(Entries taken from a collection)
-- Opening Marker --

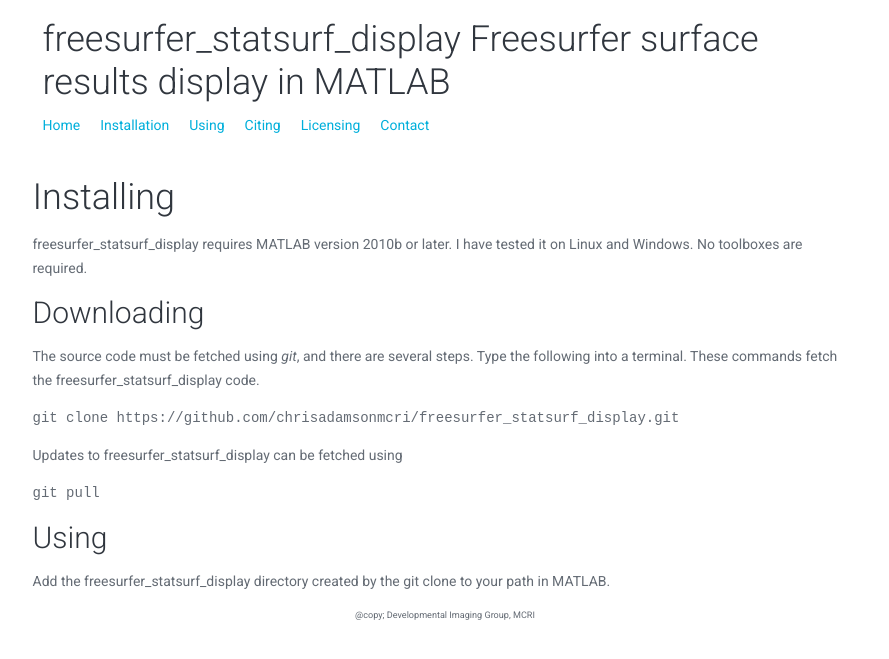
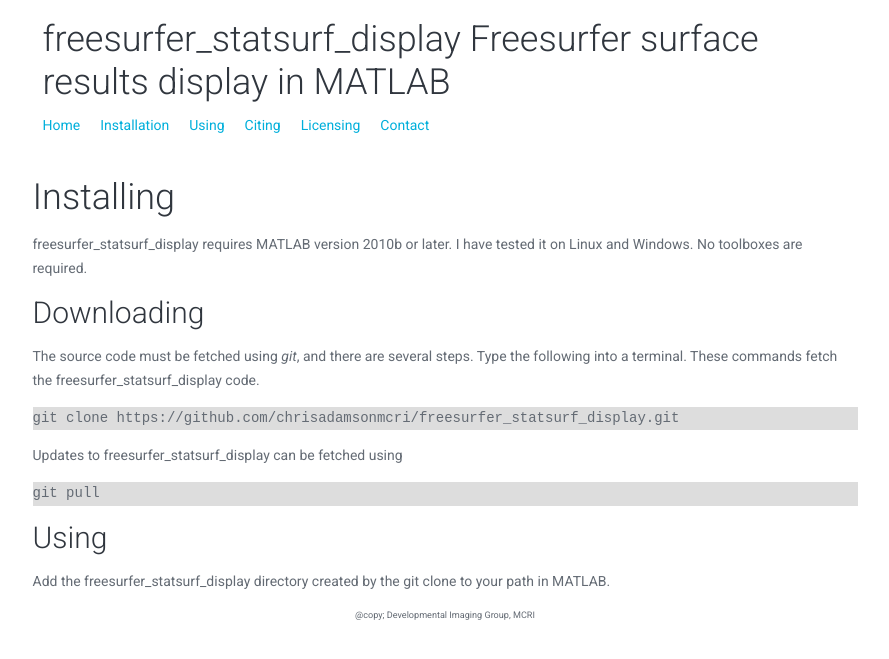
Before and after one commit to DevelopmentalImagingMCRI/freesurfer_statsurf_display, a Jekyll site: the page built from installation/index.md, in a window 1280 px wide. Shown: the top 659 px of the page, without its empty margins (195-1084 px from the left). Built offline with Jekyll 4.4.1, drawn with Linux system fonts in a browser that asks for light colours.

Commit message:
pre highlight

```diff
--- a/css/style.css
+++ b/css/style.css
@@ -12,7 +12,7 @@
   padding: 10px;
 }
 
-.pre, highlight {
+pre.highlight {
   background: #DDD;
 }
 
```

-- Closing Marker --

Looking at the entries above, copy out every line in which "highlight" occurs.

pre highlight
-.pre, highlight {
+pre.highlight {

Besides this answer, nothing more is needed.